/---

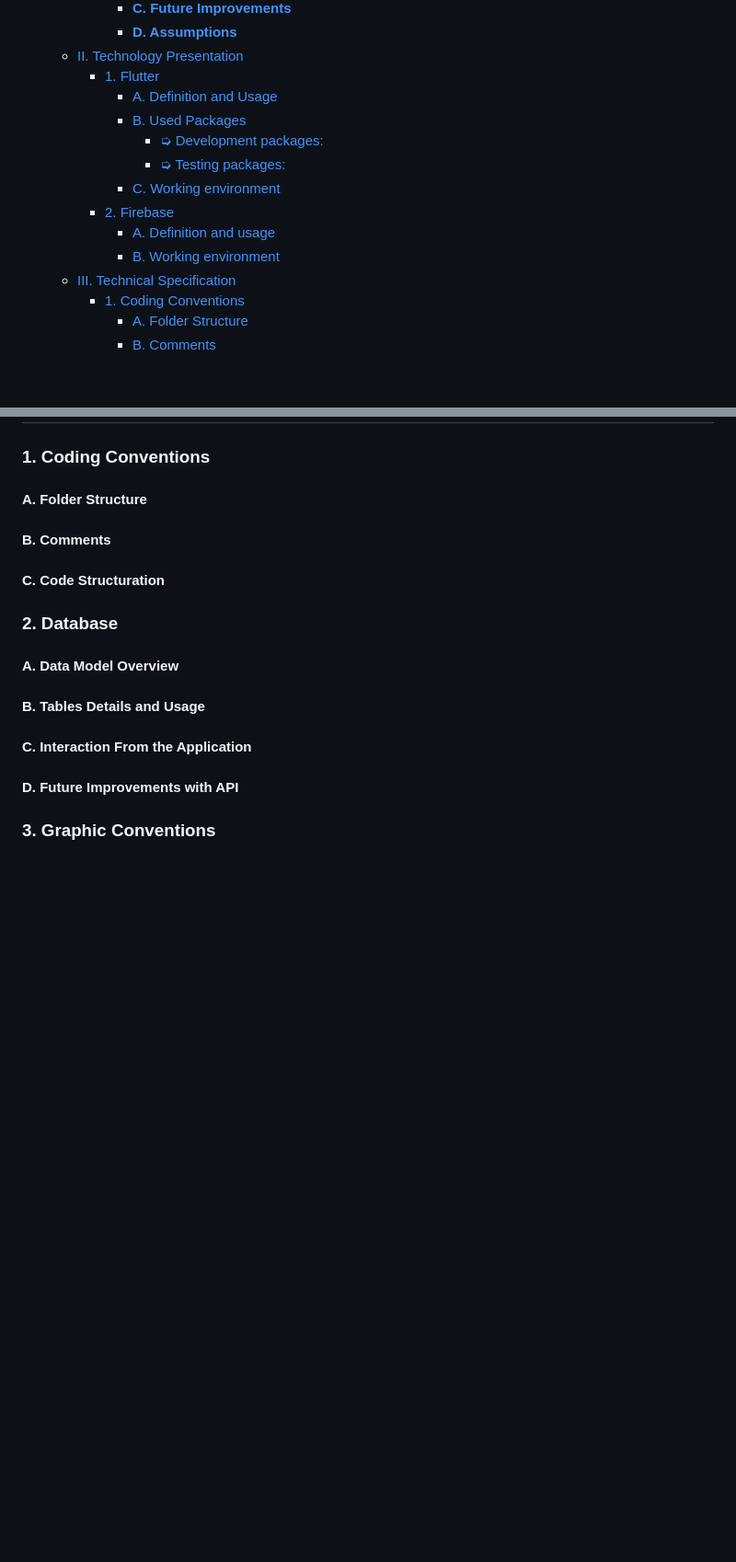
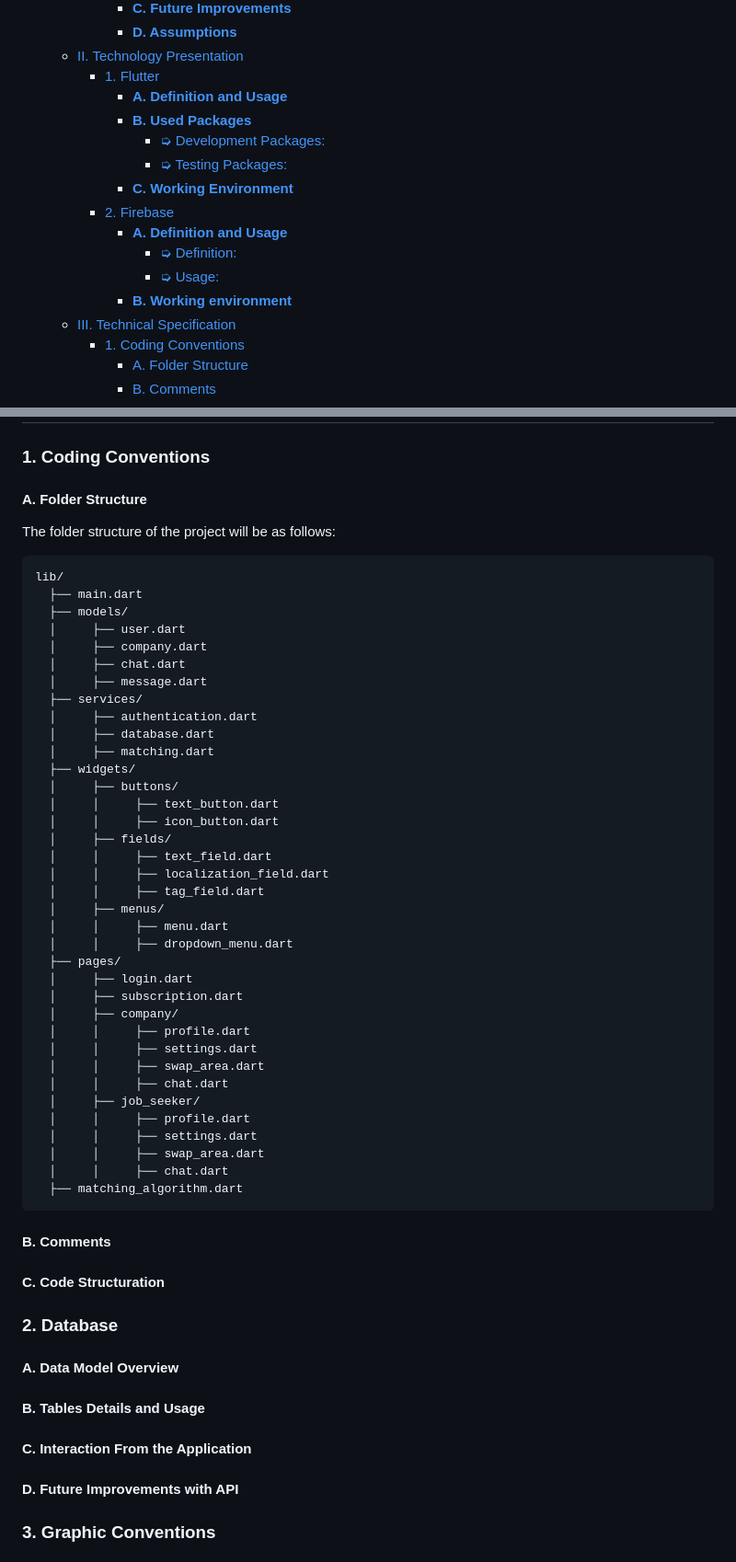
Before and after one commit to algosup/2023-2024-project-5-flutter-team-3, a Markdown page: Documents/TechnicalSpecification/TechnicalSpecification.md, 2 parts joined by grey strips. Shown: that part at 92% size. Rendered like a GitHub page; folded sections open; blank space fills up the shorter version.

Commit message:
Update TechnicalSpecification.md
Code conventions

````diff
--- a/Documents/TechnicalSpecification/TechnicalSpecification.md
+++ b/Documents/TechnicalSpecification/TechnicalSpecification.md
@@ -52,14 +52,16 @@
       - [**D. Assumptions**](#d-assumptions)
   - [II. Technology Presentation](#ii-technology-presentation)
     - [1. Flutter](#1-flutter)
-      - [A. Definition and Usage](#a-definition-and-usage)
-      - [B. Used Packages](#b-used-packages)
-        - [➭ Development packages:](#-development-packages)
-        - [➭ Testing packages:](#-testing-packages)
-      - [C. Working environment](#c-working-environment)
+      - [**A. Definition and Usage**](#a-definition-and-usage)
+      - [**B. Used Packages**](#b-used-packages)
+        - [➭ Development Packages:](#-development-packages)
+        - [➭ Testing Packages:](#-testing-packages)
+      - [**C. Working Environment**](#c-working-environment)
     - [2. Firebase](#2-firebase)
-      - [A. Definition and usage](#a-definition-and-usage-1)
-      - [B. Working environment](#b-working-environment)
+      - [**A. Definition and Usage**](#a-definition-and-usage-1)
+        - [➭ Definition:](#-definition)
+        - [➭ Usage:](#-usage)
+      - [**B. Working environment**](#b-working-environment)
   - [III. Technical Specification](#iii-technical-specification)
     - [1. Coding Conventions](#1-coding-conventions)
       - [A. Folder Structure](#a-folder-structure)
@@ -214,6 +248,47 @@ Or follow the following video tutorials:
 ### 1. Coding Conventions
 
 #### A. Folder Structure
+
+The folder structure of the project will be as follows:
+
+```plaintext
+lib/
+  ├── main.dart
+  ├── models/
+  │     ├── user.dart
+  │     ├── company.dart
+  │     ├── chat.dart
+  │     ├── message.dart
+  ├── services/
+  │     ├── authentication.dart
+  │     ├── database.dart
+  │     ├── matching.dart
+  ├── widgets/
+  │     ├── buttons/
+  │     │     ├── text_button.dart
+  │     │     ├── icon_button.dart
+  │     ├── fields/
+  │     │     ├── text_field.dart
+  │     │     ├── localization_field.dart
+  │     │     ├── tag_field.dart
+  │     ├── menus/
+  │     │     ├── menu.dart
+  │     │     ├── dropdown_menu.dart
+  ├── pages/
+  │     ├── login.dart
+  │     ├── subscription.dart
+  │     ├── company/
+  │     │     ├── profile.dart
+  │     │     ├── settings.dart
+  │     │     ├── swap_area.dart
+  │     │     ├── chat.dart
+  │     ├── job_seeker/
+  │     │     ├── profile.dart
+  │     │     ├── settings.dart
+  │     │     ├── swap_area.dart
+  │     │     ├── chat.dart
+  ├── matching_algorithm.dart
+```
 
 #### B. Comments
 
````
Also changed, not shown: other parts of Documents/TechnicalSpecification/TechnicalSpecification.md (+39 -7 lines).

\---

*WHAT IS REQUIRED*. Would you retype every line shown above exactly, leaving the pictures aside?

*RESPONSE TO THIS EXERCISE*.
Before and after one commit to algosup/2023-2024-project-5-flutter-team-3, a Markdown page: Documents/TechnicalSpecification/TechnicalSpecification.md, 2 parts joined by grey strips. Shown: that part at 92% size. Rendered like a GitHub page; folded sections open; blank space fills up the shorter version.

Commit message:
Update TechnicalSpecification.md
Code conventions

````diff
--- a/Documents/TechnicalSpecification/TechnicalSpecification.md
+++ b/Documents/TechnicalSpecification/TechnicalSpecification.md
@@ -52,14 +52,16 @@
       - [**D. Assumptions**](#d-assumptions)
   - [II. Technology Presentation](#ii-technology-presentation)
     - [1. Flutter](#1-flutter)
-      - [A. Definition and Usage](#a-definition-and-usage)
-      - [B. Used Packages](#b-used-packages)
-        - [➭ Development packages:](#-development-packages)
-        - [➭ Testing packages:](#-testing-packages)
-      - [C. Working environment](#c-working-environment)
+      - [**A. Definition and Usage**](#a-definition-and-usage)
+      - [**B. Used Packages**](#b-used-packages)
+        - [➭ Development Packages:](#-development-packages)
+        - [➭ Testing Packages:](#-testing-packages)
+      - [**C. Working Environment**](#c-working-environment)
     - [2. Firebase](#2-firebase)
-      - [A. Definition and usage](#a-definition-and-usage-1)
-      - [B. Working environment](#b-working-environment)
+      - [**A. Definition and Usage**](#a-definition-and-usage-1)
+        - [➭ Definition:](#-definition)
+        - [➭ Usage:](#-usage)
+      - [**B. Working environment**](#b-working-environment)
   - [III. Technical Specification](#iii-technical-specification)
     - [1. Coding Conventions](#1-coding-conventions)
       - [A. Folder Structure](#a-folder-structure)
@@ -214,6 +248,47 @@ Or follow the following video tutorials:
 ### 1. Coding Conventions
 
 #### A. Folder Structure
+
+The folder structure of the project will be as follows:
+
+```plaintext
+lib/
+  ├── main.dart
+  ├── models/
+  │     ├── user.dart
+  │     ├── company.dart
+  │     ├── chat.dart
+  │     ├── message.dart
+  ├── services/
+  │     ├── authentication.dart
+  │     ├── database.dart
+  │     ├── matching.dart
+  ├── widgets/
+  │     ├── buttons/
+  │     │     ├── text_button.dart
+  │     │     ├── icon_button.dart
+  │     ├── fields/
+  │     │     ├── text_field.dart
+  │     │     ├── localization_field.dart
+  │     │     ├── tag_field.dart
+  │     ├── menus/
+  │     │     ├── menu.dart
+  │     │     ├── dropdown_menu.dart
+  ├── pages/
+  │     ├── login.dart
+  │     ├── subscription.dart
+  │     ├── company/
+  │     │     ├── profile.dart
+  │     │     ├── settings.dart
+  │     │     ├── swap_area.dart
+  │     │     ├── chat.dart
+  │     ├── job_seeker/
+  │     │     ├── profile.dart
+  │     │     ├── settings.dart
+  │     │     ├── swap_area.dart
+  │     │     ├── chat.dart
+  ├── matching_algorithm.dart
+```
 
 #### B. Comments
 
````
Also changed, not shown: other parts of Documents/TechnicalSpecification/TechnicalSpecification.md (+39 -7 lines).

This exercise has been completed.